Limiting Underage Accidents

Underage accidents are responsible for the most teen deaths in the Western World. High speeds, recklessness, distraction and alcohol intake account for the majority of these accidents. Authorities are constantly seeking new ways to prevent this loss of life, especially with alcohol control. An underage driver is twice as likely to have an accident, as someone over 21, when alcohol has been consumed. The increase of the minimum legal drinking age to 21, across 50 American states, shows a positive move towards more control. The effectiveness of these controls, however, lies in the implementation and enforcement thereof. Even with the blood alcohol limit of 0.00 to 0.02 percent, (depending on the State) mortality rates are still too high for underage drivers.

A further risk factor, with regards youth accidents, is driving without a license. Not only are these drivers inexperienced, but teens who are prepared to risk illegal driving are also more likely to take chances behind the wheel. The younger the driver, the less developed the brain and therefore less able to predict dangerous situations and act sensibly.

Talking or texting on mobile phones, whilst driving, has a huge influence on all drivers’ safety and one has to stress that parents set a good example to their children. Studies have shown that the biggest influence in teen driving habits is parental. Furthermore, imposing curfews for underage drivers could be a lifesaver, with around 40% of underage accidents happening between 9pm and 6 am. New Zealand has successfully managed to reduce teen accidents, by means of a 10pm curfew on underage drivers.

Britain is also seeing an increase in underage accidents and surprisingly also in Australia, where strict driver’s license prohibitions, for underage drivers, is in place. Car accidents in Australia are still the cause of over 60% of deaths among 17-20 year olds.

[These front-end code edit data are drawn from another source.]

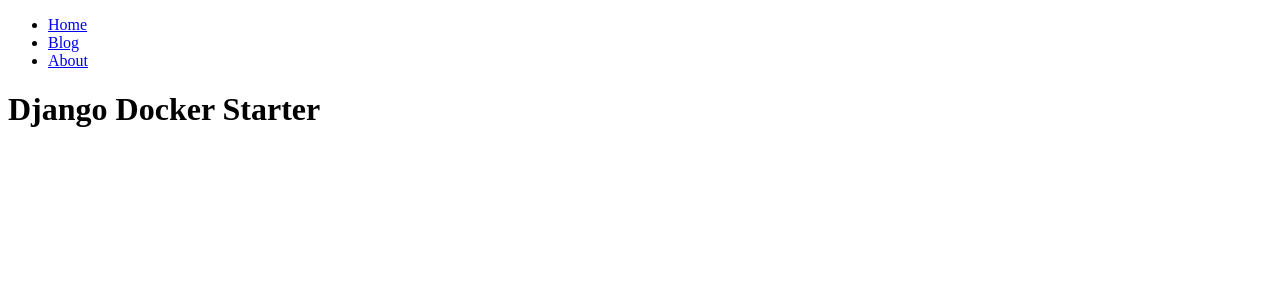
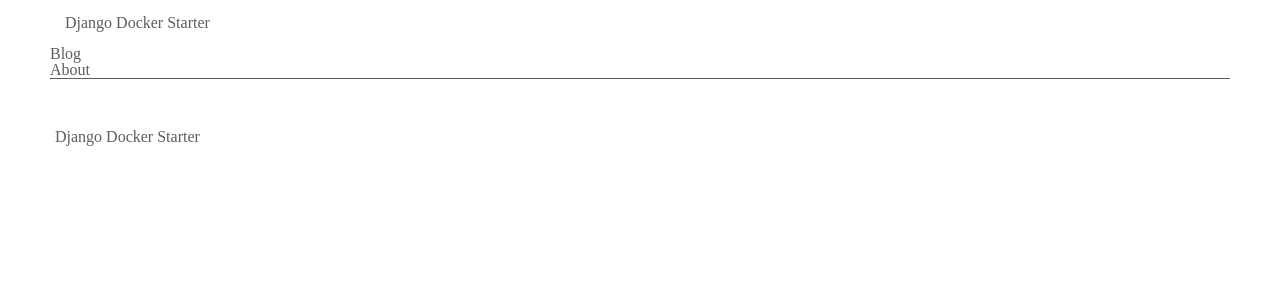
Before and after one commit to hemroda/django_docker_starter, a Django app: page / in a window 1280 px wide. Shown: the top 300 px of the page. Run offline with Django 4.2, Linux system fonts and the light colour scheme.

Commit message:
add folder for css and js files

```diff
--- a/backend/app/settings.py
+++ b/backend/app/settings.py
@@ -130,6 +130,7 @@
 
 
 STATIC_URL = '/static/static/'
+STATICFILES_DIRS = [BASE_DIR / "static"]
 MEDIA_URL = '/static/media/'
 
 MEDIA_ROOT = '/vol/web/media'
--- /dev/null
+++ b/backend/static/css/base.css
@@ -0,0 +1,58 @@
+* {
+  -webkit-font-smoothing: antialiased;
+  -moz-osx-font-smoothing: grayscale;
+  color: #5d5d5d;
+}
+
+.flex-row {
+  display: flex;
+  flex-direction: row;
+  align-items: center;
+}
+
+.space-between {
+  justify-content: space-between;
+}
+
+
+/*
+  HEADER
+*/
+header {
+  width: 100%;
+  border-bottom: 1px solid #5d5d5d;
+}
+
+header .logo-wrapper h1 {
+  padding: 15px;
+}
+
+header nav ul {
+  width: 250px;
+}
+
+header nav ul li {
+  margin-right: 20px;
+}
+
+main {
+  padding: 50px 5px 5px 5px;
+}
+
+
+/* --------------------------------------
+ Tablet
+ -------------------------------------- */
+@media (min-width: 767px) {
+}
+
+
+/* --------------------------------------
+  Desktop
+ -------------------------------------- */
+@media screen and (min-width: 1180px) {
+  body {
+    max-width: 1180px;
+    margin: 0 auto;
+  }
+}
--- /dev/null
+++ b/backend/static/css/reset.css
@@ -0,0 +1,55 @@
+/* http://meyerweb.com/eric/tools/css/reset/
+   v2.0 | 20110126
+   License: none (public domain)
+*/
+
+html, body, div, span, applet, object, iframe,
+h1, h2, h3, h4, h5, h6, p, blockquote, pre,
+a, abbr, acronym, address, big, cite, code,
+del, dfn, em, img, ins, kbd, q, s, samp,
+small, strike, strong, sub, sup, tt, var,
+b, u, i, center,
+dl, dt, dd, ol, ul, li,
+fieldset, form, label, legend,
+table, caption, tbody, tfoot, thead, tr, th, td,
+article, aside, canvas, details, embed,
+figure, figcaption, footer, header, hgroup,
+menu, nav, output, ruby, section, summary,
+time, mark, audio, video {
+	margin: 0;
+	padding: 0;
+	border: 0;
+	font-size: 100%;
+	font: inherit;
+	vertical-align: baseline;
+}
+/* HTML5 display-role reset for older browsers */
+article, aside, details, figcaption, figure,
+footer, header, hgroup, menu, nav, section {
+	display: block;
+}
+body {
+	line-height: 1;
+}
+ol, ul {
+	list-style: none;
+}
+blockquote, q {
+	quotes: none;
+}
+blockquote:before, blockquote:after,
+q:before, q:after {
+	content: '';
+	content: none;
+}
+table {
+	border-collapse: collapse;
+	border-spacing: 0;
+}
+
+/*
+	Bellow properties were not included in Eric Meyer's reset
+*/
+a {
+	text-decoration: none;
+}
--- /dev/null
+++ b/backend/static/js/index.js
@@ -0,0 +1 @@
+console.log("JS loaded")
--- a/backend/templates/website_base.html
+++ b/backend/templates/website_base.html
@@ -1,3 +1,5 @@
+{% load static %}
+
 <!DOCTYPE html>
 <html lang="en">
 <head>
@@ -5,13 +7,18 @@
   <meta http-equiv="X-UA-Compatible" content="IE=edge">
   <meta name="viewport" content="width=device-width, initial-scale=1.0">
   <title>Django Docker Starter</title>
+  <link rel="stylesheet" href="{% static 'css/reset.css' %}">
+  <link rel="stylesheet" href="{% static 'css/base.css' %}">
 </head>
 <body>
   <header>
-    <div class="logo-wrapper"></div>
+    <div class="logo-wrapper">
+      <a href="{% url 'website_homepage_path' %}">
+        <h1>Django Docker Starter</h1>
+      </a>
+    </div>
     <nav>
       <ul>
-        <li><a href="{% url 'website_homepage_path' %}">Home</a></li>
         <li><a href="{% url 'blog_index_path' %}">Blog</a></li>
         <li><a href="{% url 'website_about_path' %}">About</a></li>
       </ul>
@@ -21,5 +28,7 @@
     {% block content %} {% endblock content %}
   </main>
   <footer></footer>
+
+  <script src="{% static 'js/index.js' %}"></script>
 </body>
 </html>
```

It would appear that there is only so much the law can do and parents are encouraged to enforce restrictions on their teenagers, not only with regards curfews, but by limiting the number of passengers in a car. The more passengers in a car, the greater the risk of an accident caused by distraction.

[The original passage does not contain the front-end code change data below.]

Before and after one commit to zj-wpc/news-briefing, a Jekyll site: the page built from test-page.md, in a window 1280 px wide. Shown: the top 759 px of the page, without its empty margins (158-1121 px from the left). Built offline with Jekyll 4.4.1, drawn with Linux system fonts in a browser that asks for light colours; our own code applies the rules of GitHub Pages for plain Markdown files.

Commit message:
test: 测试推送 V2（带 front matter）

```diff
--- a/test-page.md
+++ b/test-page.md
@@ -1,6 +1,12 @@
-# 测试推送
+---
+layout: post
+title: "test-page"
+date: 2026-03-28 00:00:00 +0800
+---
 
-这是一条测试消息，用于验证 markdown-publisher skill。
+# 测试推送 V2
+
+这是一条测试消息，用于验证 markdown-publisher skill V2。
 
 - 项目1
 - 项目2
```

Our dependence on cars is perhaps the biggest contributor to all accidents. With young people more prone to binge drinking, reckless behavior, distraction by friends and phones, it would seem that the safest option is to not need to drive. By making public transport safe and more accessible we could be saving our children’s lives.